Our new report A Very British Brexit suggests that, paradoxically, the 2017 general election result provides the political context in which the Brexit process can be delivered more smoothly.
Crucially, there is now widespread recognition that a transition period is inevitable, and widespread support for it. And there is growing acceptance that some degree of practical compromise over the Brexit process is now a political imperative.
The report’s authors propose a three-stage pathway to a pragmatic Brexit, with transitional arrangements under which Britain would leave the EU in March 2019, but remain anchored in the European Economic Area (EEA), and the Customs Union for a transitional period (Section 2).
A permanent solution with a comprehensive free trade deal with the EU and trade deals with other countries would happen in the final stage allowing sufficient time for such complex negotiation.
The transitional arrangements would be time limited and subject to a ‘sunset clause’ to allay the fears of some leavers that they might become permanent.
It is also the report’s contention that, whilst the Brexit debate has led to the emergence of a number of toxic issues – dividing lines that have split us as a country, and around which compromise is often seen as impossible – the 3-stage plan set out in this paper offers a route to try and detoxify these dividing lines (Section 3).
With the new political context post the general election, we believe a pragmatic British Brexit is now not only in the national interest, but it is also in the self-interest of the main political parties – and the various factions within them (Section 4).

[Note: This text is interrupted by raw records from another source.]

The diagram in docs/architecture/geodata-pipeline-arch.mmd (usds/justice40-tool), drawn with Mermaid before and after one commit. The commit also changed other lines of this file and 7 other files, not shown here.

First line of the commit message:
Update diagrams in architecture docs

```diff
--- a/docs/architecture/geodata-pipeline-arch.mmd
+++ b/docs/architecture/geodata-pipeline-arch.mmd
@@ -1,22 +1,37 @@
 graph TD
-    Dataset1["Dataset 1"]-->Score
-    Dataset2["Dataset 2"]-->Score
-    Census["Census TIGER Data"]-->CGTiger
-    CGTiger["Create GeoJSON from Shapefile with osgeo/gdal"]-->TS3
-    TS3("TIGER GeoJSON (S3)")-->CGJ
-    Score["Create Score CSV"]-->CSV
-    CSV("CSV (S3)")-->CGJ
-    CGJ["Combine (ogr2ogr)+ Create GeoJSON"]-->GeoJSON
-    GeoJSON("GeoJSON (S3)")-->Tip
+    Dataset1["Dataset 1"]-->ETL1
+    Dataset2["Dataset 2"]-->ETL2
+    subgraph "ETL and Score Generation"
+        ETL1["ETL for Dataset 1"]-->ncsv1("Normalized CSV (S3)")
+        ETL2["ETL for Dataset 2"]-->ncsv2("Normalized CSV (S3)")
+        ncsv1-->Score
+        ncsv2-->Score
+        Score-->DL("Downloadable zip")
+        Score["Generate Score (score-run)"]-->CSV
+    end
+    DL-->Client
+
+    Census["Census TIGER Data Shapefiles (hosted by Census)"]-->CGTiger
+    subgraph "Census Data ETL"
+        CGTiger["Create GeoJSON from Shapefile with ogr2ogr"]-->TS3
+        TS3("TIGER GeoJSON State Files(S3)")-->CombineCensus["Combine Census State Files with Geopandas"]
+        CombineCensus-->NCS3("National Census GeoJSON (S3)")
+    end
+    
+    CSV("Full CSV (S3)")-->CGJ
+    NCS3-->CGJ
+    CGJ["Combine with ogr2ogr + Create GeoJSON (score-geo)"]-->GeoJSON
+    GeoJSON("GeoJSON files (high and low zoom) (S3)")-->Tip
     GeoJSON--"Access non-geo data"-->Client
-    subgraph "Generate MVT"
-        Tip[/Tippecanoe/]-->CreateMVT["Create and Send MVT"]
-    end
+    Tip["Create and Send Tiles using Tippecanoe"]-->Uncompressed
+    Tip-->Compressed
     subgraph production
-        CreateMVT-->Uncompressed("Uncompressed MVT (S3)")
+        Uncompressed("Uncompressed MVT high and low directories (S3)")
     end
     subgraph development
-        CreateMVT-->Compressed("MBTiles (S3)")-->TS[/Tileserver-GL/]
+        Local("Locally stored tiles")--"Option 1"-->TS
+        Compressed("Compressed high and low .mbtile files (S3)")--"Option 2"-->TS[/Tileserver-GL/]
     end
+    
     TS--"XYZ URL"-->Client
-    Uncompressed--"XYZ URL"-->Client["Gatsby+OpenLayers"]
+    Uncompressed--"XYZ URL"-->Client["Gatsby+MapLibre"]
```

The authors believe such a process is deliverable both politically and practically, and that it could command widespread cross-party support, as well as the active support of business.